We ate in the hotel’s Chinese restaurant a couple of times and the food was very good. Dishes we tried included: shredded beef; duck with green peppers and broccoli with bacon; minced lamb and spring onions with pancakes; chicken and peanuts and stir-fried strips of potato - all washed down with an endless supply of jasmine tea.
Some of the other menu options were rather exotic: ‘delicious braised pig’s hoof soup’; ‘sautéed agglomerated pig’s blood with hot pepper’; ‘black bone chicken and Chinese caterpillar soup’; ‘braised donkey’s meat with lump’; ‘braised camel’s paw’; ‘assorted slivers of camel hump’.
Favorite Dish: The stir-fried slivers of potato were something I had never come across before, and were very tasty.
The night market is a great place to hang out and eat in the late evening. A hundred - mainly Hui - street cafes are set up, with every one of them vying for your trade. Beer and soft drinks are ice cold and the food is piping hot, straight off the skewer.
There are tourists - what do you expect in Dunhuang? - but many more locals along to exchange news on the days activities.
Take care over the prices though. We were stung by the cost of what seemed a very modest amount of food, and a group of us were left a little shame-faced the following morning as we discussed how we could possibly have spent RMB282 on a few beers and a few handfuls of skewered mutton. No matter how long you've been in China, never forget to establish the price first! Despite this, it didn't spoil our evening at all.
Both the main restaurant and the small Japanese restaurant at the Dunhuang Hotel are highly recommended. Especially - sigh - for 50-course banquets involving lots of baijiu. However, do take care as we discovered that we had eaten dog one evening. Some people aren't bothered by this, but it could ruin some people's holiday!
John's Information Centre is certainly getting the reputation as the backpacker meeting point and purveyor of banana pancakes. On the information side, this is a good place to pin up notes about shared journeys or day trips. Alas, the food is woeful.
It is a real pity, because given the lack of places where you can sit out AND have a bit of peace and quiet in China, you want this kind of place to do well. For a beer, John's is the place to come and sit and write those postcards, but the food is just poor.

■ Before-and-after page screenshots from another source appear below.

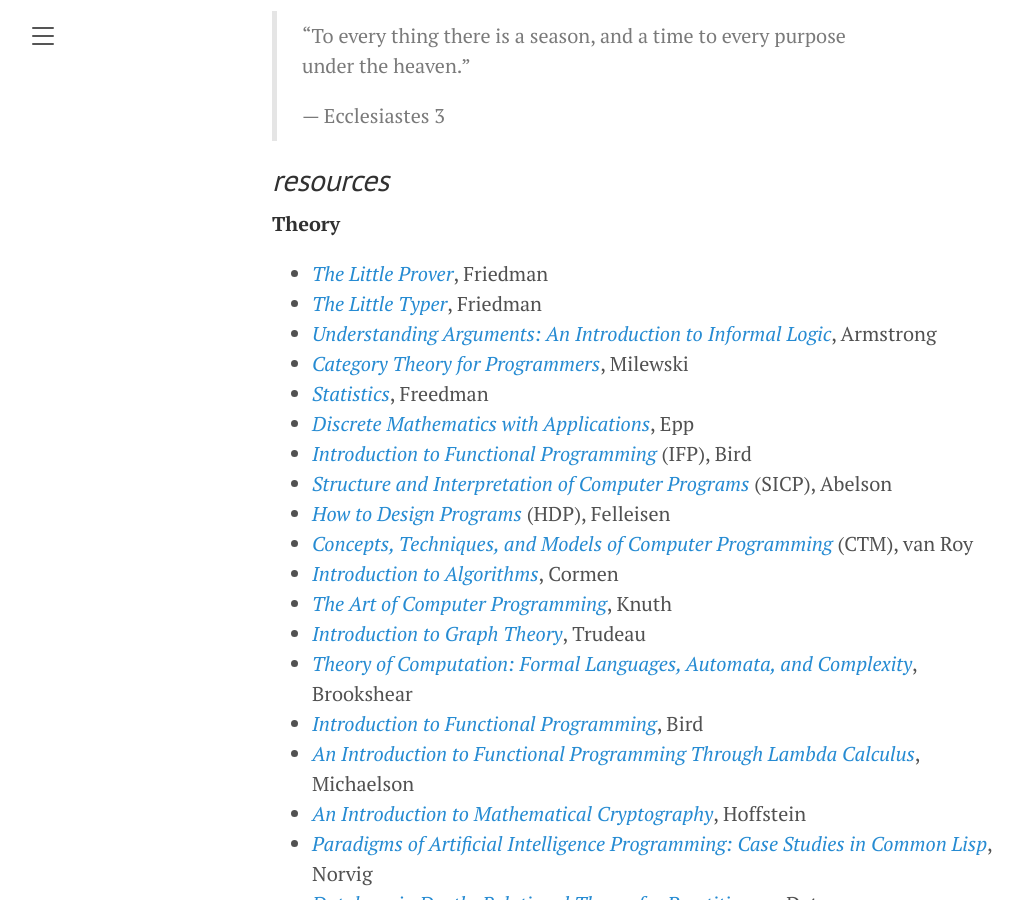
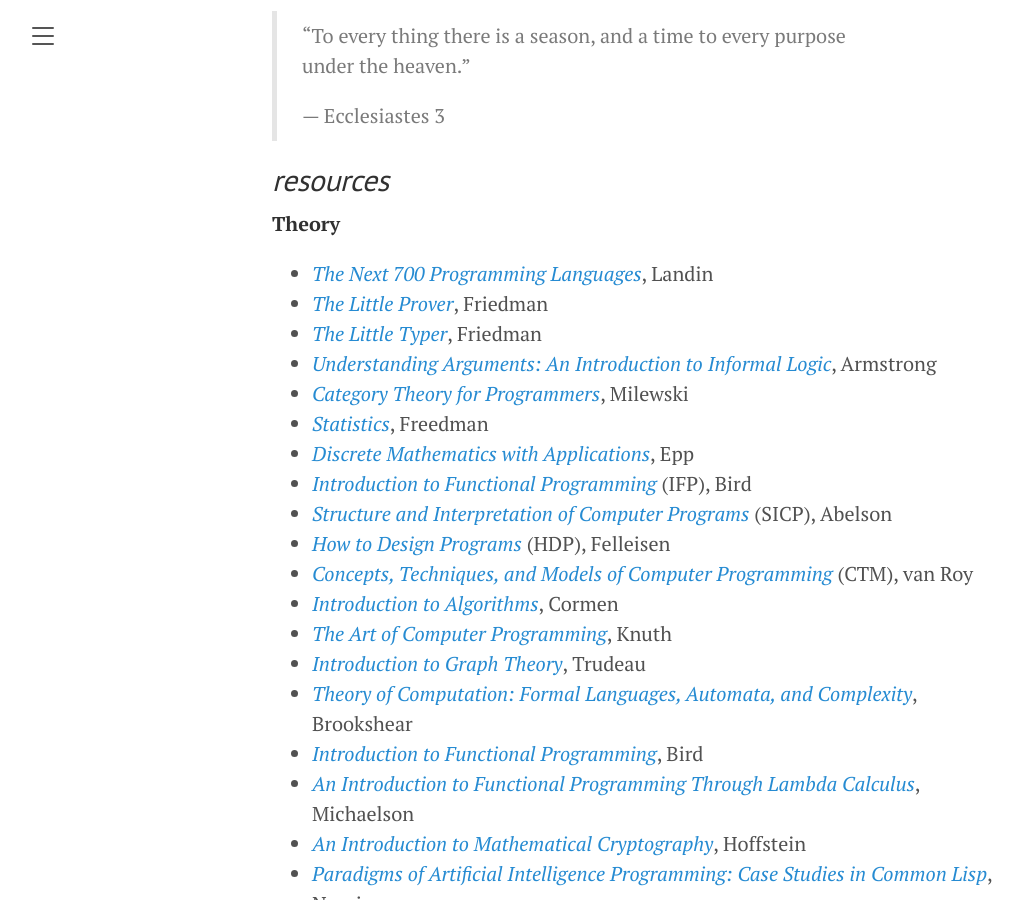
Before and after one commit to amenzwa/amenzwa.github.io, a Jekyll site: the page built from computing/ProgrammingLanguages.md, in a window 1280 px wide and 900 px high, scrolled down 43740 px. Shown: the whole window, without its empty margins (8-1031 px from the left). Built offline with Jekyll 4.4.1, drawn with Linux system fonts in a browser that asks for light colours; our own code applies the rules of GitHub Pages for plain Markdown files.

Commit message:
add Landin paper

```diff
--- a/computing/ProgrammingLanguages.md
+++ b/computing/ProgrammingLanguages.md
@@ -568,6 +568,7 @@ For the moment, the darlings of the IT industry are JavaScript on the client sid
 
 **Theory**
 
+- *[The Next 700 Programming Languages](https://www.cs.cmu.edu/~crary/819-f09/Landin66.pdf)*, Landin
 - [*The Little Prover*](http://www.amazon.com/Little-Prover-Daniel-P-Friedman/dp/0262527952/ref=sr_1_4?ie=UTF8&qid=1433974273&sr=8-4&keywords=theorem+proving), Friedman
 - *[The Little Typer](https://www.amazon.com/Little-Typer-MIT-Press/dp/0262536439/ref=sr_1_1?dchild=1&keywords=The+Little+Typer&qid=1612639929&sr=8-1)*, Friedman
 - [*Understanding Arguments: An Introduction to Informal Logic*](http://www.amazon.com/Understanding-Arguments-Introduction-Informal-Logic/dp/0495603953/ref=sr_1_fkmr0_1?ie=UTF8&qid=1433974594&sr=8-1-fkmr0&keywords=walter+sinnot+Armstrong), Armstrong
```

Although I did go back two nights running because the pancakes ARE good.
There are copycat John's along the street but didn't try any of them. My suspicion is that although the ambiance is lacking (almost by definition when they are indorrs and have large-screen TVs playing), the food might well be better.
Just east of the turning down to the night market off Dunhuang's main street is a large entrance into an open-air food court with 101 tiny restauranst selling food from all over China. There are some slightly nicer ones with tables out in the square, and there are a few fountains around the area. Behind and to the left is the wholesale market, and a passageway at the back leads into the street where the night market happens every night.
We asked our guide to bring us to the famouse snack street in Lanzhou. On that street, you just randomly pick a resturant or stand, it will be over 100 years old.
A lot of the tranditional resturants there with good food only has one site on that street. They don't like to open chain shops (not like McDonald's :D). The food is unique and surprising cheap.
The most impressive resturant I tried is "Mao Zi Lu Beef Noodle". The best beef noodle soup I've ever had.
Walking east along Yang Guan Dong Lu, you will come across a gateway on your right. Entering the gateway leads you to the Night Market.
Along the street are lined with lawn chairs set around small tables. There are drink hostesses sitting at the head of the table to serve you beer, tea and other drinks.
Beware of over-charging!! But it's a nice way to unwind in the cool evening air of Dunhuang.
In a courtyard off to the left is a series of food-stalls. The rows of stalls sell identical food. Knife-cut noodles on one row. Spicy Hot noodle on the next.
There are scores of restaurants and kebab street-vendors around the Night Market too.
We used to stop on the way for lunch at some road stall. I remember them as pretty basic but undoubtely authentic. No coke, of course, and the beer bottles were always warm, as they didn't have ice or freezers. In fact, locals used to drink hot water with meals, so the concept of a "cold drink" was hard to understand for them.
The meals consisted generally on a soup and many little dishes on a round table, so U had to turn the table around to get your food. Only sticks, so U had to be quick or you would be let without food!!
Locals stared at us with curiosity, many of them gossiping and laughing... I wonder why! LOL